■ Your goal ■
Look for the word "bitmaps" in the entries and copy each line where it appears.

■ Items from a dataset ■
- Opening Delimiter -

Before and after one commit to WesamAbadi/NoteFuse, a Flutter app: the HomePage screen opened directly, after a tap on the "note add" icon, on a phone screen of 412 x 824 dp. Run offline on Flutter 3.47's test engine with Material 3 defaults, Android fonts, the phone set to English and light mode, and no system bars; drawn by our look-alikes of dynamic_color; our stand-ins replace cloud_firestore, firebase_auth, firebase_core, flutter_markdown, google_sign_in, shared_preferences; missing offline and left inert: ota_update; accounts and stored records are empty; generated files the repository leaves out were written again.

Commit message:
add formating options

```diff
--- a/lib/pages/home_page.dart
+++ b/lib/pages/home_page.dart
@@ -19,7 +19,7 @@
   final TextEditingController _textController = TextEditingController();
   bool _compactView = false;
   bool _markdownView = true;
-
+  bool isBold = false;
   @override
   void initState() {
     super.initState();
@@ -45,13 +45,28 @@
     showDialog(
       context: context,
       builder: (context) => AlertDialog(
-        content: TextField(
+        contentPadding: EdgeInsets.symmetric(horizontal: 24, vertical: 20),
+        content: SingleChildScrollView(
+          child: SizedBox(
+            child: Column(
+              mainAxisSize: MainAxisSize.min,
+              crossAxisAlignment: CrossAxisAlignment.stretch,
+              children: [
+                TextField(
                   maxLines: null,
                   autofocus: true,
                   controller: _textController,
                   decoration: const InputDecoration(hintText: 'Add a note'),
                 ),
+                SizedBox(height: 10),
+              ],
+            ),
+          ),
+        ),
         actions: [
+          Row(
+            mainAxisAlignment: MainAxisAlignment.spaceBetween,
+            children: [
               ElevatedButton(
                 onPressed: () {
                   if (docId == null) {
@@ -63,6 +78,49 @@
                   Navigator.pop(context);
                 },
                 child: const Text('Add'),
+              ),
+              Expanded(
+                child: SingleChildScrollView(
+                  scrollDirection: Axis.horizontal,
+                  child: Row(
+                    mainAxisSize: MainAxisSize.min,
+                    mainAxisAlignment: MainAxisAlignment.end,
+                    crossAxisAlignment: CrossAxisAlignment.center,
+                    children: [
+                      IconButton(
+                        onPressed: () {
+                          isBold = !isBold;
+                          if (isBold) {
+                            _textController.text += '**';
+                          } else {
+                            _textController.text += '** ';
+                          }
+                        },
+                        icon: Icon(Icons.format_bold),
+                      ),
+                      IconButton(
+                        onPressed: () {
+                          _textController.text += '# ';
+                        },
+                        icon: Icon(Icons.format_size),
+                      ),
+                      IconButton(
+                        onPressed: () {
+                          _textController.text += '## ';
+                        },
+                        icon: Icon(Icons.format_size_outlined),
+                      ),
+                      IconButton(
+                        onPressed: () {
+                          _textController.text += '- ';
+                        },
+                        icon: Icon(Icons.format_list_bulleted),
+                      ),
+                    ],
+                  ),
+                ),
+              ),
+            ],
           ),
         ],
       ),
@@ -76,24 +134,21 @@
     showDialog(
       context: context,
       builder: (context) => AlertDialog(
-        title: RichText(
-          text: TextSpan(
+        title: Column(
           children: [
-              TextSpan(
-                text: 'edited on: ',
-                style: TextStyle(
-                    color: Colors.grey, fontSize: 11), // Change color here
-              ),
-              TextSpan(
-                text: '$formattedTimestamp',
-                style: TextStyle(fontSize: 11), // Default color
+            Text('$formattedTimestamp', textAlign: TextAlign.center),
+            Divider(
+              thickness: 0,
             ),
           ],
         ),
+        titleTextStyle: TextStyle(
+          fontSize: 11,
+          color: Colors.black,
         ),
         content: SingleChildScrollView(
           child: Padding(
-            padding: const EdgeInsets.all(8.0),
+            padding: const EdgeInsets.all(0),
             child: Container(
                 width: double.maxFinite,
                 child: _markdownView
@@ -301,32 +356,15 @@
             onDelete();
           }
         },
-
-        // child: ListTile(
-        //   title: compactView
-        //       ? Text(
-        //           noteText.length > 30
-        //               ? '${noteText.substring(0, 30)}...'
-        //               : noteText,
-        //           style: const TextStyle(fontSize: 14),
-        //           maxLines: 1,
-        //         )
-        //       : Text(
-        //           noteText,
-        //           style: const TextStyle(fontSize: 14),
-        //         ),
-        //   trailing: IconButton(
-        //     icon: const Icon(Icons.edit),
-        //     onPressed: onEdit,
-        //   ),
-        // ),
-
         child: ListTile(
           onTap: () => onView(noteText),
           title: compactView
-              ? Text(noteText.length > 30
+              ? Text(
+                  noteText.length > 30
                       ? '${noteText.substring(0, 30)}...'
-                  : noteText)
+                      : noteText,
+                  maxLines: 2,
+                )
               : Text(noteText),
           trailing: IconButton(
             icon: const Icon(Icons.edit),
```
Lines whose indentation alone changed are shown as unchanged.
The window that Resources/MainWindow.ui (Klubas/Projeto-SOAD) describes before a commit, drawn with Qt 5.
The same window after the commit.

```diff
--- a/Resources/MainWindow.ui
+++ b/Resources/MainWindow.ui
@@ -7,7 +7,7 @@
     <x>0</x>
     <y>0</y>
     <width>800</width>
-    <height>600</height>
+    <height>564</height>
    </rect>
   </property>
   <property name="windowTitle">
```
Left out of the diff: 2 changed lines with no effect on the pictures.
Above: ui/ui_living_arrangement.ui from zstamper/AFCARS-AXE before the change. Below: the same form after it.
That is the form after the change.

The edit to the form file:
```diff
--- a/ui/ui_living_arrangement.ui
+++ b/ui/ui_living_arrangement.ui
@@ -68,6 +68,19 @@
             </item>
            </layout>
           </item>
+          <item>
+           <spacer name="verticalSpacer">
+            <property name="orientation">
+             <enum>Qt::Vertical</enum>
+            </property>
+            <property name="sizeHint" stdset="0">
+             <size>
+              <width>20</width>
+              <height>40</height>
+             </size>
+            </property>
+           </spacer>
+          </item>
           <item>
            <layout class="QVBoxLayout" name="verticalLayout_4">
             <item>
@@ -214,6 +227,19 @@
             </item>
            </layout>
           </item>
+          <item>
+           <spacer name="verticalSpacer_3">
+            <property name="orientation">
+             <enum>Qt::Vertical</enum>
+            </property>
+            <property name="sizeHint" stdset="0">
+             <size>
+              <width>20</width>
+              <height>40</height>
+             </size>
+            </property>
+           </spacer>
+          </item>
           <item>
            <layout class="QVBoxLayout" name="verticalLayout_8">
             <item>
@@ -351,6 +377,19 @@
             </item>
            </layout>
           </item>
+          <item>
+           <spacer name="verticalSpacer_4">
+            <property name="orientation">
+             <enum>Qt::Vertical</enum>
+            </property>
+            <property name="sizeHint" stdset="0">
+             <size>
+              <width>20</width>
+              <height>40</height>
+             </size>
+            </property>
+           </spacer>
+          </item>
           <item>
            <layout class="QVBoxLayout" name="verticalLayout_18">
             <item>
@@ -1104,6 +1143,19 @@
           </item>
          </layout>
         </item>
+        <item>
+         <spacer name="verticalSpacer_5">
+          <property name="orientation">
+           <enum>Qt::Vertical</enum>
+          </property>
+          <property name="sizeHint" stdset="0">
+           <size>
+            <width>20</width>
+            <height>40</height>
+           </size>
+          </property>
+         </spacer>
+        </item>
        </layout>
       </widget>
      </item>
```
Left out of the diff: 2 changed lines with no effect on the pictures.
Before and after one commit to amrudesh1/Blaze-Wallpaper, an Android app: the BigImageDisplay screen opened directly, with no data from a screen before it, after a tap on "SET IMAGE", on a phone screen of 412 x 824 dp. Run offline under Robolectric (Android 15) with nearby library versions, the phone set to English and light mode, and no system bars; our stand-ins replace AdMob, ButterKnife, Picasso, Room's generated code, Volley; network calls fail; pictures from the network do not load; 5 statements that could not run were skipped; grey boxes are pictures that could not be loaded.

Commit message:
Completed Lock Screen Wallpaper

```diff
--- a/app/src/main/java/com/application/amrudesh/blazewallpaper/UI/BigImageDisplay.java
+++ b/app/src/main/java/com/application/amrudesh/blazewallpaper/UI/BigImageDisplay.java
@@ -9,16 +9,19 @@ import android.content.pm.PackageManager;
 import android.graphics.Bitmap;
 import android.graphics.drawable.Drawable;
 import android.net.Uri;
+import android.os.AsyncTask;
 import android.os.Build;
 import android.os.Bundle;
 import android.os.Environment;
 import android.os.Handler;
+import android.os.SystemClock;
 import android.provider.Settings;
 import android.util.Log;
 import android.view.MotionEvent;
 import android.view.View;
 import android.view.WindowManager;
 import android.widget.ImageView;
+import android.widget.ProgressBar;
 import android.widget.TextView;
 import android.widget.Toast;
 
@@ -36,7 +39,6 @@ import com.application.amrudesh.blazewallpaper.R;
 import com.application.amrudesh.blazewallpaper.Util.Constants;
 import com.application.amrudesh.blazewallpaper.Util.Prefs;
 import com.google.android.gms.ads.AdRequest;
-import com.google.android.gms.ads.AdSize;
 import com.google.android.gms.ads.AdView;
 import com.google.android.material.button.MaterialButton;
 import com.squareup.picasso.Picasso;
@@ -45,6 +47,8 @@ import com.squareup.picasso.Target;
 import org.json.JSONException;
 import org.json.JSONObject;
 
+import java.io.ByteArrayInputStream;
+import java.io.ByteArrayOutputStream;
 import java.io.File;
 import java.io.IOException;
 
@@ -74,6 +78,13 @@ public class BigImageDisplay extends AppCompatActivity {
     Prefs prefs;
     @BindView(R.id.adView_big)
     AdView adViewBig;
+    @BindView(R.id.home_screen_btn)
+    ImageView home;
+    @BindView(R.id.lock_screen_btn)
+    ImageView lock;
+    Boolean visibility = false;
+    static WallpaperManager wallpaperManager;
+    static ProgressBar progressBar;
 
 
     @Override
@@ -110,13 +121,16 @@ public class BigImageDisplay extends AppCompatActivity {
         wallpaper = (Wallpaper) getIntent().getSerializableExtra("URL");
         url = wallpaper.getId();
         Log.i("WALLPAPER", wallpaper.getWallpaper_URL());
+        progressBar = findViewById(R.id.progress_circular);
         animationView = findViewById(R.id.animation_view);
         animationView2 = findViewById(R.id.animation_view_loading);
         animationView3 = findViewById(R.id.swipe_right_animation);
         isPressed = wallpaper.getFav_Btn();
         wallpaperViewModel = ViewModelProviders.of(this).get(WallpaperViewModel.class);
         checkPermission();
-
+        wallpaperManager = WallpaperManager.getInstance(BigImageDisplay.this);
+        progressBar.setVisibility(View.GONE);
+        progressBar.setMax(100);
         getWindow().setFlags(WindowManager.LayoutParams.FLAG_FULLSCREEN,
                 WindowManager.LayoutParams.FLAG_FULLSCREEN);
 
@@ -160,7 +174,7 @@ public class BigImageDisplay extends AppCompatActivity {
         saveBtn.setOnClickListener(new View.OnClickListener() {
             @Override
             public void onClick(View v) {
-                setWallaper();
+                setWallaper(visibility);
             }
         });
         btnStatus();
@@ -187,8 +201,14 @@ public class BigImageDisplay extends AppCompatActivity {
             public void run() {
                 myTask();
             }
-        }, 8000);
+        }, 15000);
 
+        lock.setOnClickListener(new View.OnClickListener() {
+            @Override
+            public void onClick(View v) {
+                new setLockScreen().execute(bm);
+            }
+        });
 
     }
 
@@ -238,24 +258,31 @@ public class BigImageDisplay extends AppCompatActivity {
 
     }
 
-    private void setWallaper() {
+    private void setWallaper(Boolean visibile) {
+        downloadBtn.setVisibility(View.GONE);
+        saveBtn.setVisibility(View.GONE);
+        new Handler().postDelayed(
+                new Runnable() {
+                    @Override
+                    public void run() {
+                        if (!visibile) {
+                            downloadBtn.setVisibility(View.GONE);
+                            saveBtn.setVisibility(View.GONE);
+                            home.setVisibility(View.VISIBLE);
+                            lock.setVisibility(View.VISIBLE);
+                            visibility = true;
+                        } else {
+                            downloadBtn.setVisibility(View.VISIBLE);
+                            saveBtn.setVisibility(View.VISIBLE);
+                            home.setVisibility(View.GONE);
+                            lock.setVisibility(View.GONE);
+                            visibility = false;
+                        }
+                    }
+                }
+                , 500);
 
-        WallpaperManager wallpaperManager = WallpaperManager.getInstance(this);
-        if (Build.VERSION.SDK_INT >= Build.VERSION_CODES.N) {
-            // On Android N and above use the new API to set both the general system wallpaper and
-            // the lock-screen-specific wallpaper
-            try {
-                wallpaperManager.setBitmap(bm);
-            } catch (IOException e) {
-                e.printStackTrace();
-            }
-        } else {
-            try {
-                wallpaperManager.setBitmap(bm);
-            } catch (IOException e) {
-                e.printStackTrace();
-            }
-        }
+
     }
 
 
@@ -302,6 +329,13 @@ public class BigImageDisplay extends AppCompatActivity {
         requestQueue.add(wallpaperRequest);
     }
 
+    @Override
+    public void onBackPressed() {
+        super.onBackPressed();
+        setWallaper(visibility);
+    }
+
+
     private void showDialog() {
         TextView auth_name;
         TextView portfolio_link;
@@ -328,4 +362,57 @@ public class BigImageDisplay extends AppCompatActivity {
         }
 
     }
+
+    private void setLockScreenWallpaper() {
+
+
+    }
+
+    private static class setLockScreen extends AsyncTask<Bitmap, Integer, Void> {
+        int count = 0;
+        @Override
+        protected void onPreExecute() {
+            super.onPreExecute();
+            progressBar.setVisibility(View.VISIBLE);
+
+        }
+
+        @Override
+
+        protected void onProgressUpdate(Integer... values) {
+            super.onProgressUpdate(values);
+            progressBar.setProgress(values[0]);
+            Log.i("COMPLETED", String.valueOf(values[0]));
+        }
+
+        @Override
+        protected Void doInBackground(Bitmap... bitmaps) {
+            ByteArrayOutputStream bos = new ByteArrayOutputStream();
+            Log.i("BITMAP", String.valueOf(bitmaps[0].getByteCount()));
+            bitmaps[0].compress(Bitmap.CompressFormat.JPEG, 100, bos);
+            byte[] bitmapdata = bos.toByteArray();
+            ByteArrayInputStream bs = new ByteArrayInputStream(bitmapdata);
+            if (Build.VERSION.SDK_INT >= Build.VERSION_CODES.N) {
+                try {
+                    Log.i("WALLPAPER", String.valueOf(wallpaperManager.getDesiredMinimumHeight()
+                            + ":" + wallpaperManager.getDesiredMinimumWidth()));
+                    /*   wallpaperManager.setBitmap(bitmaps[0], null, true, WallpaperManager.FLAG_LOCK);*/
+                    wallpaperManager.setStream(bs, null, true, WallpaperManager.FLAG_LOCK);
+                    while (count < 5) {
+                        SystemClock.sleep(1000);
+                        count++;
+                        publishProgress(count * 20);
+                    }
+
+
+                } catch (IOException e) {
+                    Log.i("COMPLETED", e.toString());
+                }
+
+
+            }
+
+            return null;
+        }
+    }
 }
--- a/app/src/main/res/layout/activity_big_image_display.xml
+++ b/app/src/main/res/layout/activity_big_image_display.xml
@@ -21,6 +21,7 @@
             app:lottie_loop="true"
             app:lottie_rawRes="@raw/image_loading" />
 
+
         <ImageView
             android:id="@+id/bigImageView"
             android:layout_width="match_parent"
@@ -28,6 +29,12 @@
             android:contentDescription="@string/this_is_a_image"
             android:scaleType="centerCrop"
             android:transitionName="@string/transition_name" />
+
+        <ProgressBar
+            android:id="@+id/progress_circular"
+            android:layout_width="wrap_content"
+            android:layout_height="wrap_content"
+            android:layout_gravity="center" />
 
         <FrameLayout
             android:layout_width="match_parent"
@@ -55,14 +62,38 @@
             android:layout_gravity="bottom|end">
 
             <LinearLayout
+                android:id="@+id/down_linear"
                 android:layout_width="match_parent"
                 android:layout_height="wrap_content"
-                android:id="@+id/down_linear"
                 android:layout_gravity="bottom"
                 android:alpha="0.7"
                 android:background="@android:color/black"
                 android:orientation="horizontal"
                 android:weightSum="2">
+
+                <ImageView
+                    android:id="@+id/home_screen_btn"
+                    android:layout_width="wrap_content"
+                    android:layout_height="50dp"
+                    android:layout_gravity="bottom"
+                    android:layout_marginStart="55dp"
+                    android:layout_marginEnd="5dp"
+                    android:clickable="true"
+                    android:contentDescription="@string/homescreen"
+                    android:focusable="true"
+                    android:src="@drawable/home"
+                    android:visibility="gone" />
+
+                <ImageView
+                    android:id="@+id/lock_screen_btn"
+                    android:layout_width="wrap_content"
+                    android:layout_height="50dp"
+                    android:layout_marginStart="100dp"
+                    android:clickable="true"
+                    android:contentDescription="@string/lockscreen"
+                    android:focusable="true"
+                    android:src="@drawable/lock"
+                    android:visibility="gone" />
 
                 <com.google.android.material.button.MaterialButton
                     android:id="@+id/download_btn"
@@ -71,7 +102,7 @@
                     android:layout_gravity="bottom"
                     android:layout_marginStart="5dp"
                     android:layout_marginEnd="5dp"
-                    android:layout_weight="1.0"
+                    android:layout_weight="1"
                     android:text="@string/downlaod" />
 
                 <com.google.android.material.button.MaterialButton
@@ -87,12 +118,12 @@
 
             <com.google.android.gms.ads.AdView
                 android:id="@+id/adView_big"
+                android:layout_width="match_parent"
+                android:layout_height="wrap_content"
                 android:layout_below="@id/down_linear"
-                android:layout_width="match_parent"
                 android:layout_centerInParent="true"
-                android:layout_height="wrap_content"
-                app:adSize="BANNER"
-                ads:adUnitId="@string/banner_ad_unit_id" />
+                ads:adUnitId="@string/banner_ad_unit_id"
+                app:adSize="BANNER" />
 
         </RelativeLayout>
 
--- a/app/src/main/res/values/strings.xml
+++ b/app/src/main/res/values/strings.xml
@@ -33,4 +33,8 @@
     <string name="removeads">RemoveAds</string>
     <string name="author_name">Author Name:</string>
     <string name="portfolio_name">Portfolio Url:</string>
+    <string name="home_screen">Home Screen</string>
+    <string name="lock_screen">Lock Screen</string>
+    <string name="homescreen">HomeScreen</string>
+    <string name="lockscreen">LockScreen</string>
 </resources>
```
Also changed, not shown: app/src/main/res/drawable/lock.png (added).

- Closing Delimiter -

■ Answer to this task ■
+        protected Void doInBackground(Bitmap... bitmaps) {
+            Log.i("BITMAP", String.valueOf(bitmaps[0].getByteCount()));
+            bitmaps[0].compress(Bitmap.CompressFormat.JPEG, 100, bos);
+                    /*   wallpaperManager.setBitmap(bitmaps[0], null, true, WallpaperManager.FLAG_LOCK);*/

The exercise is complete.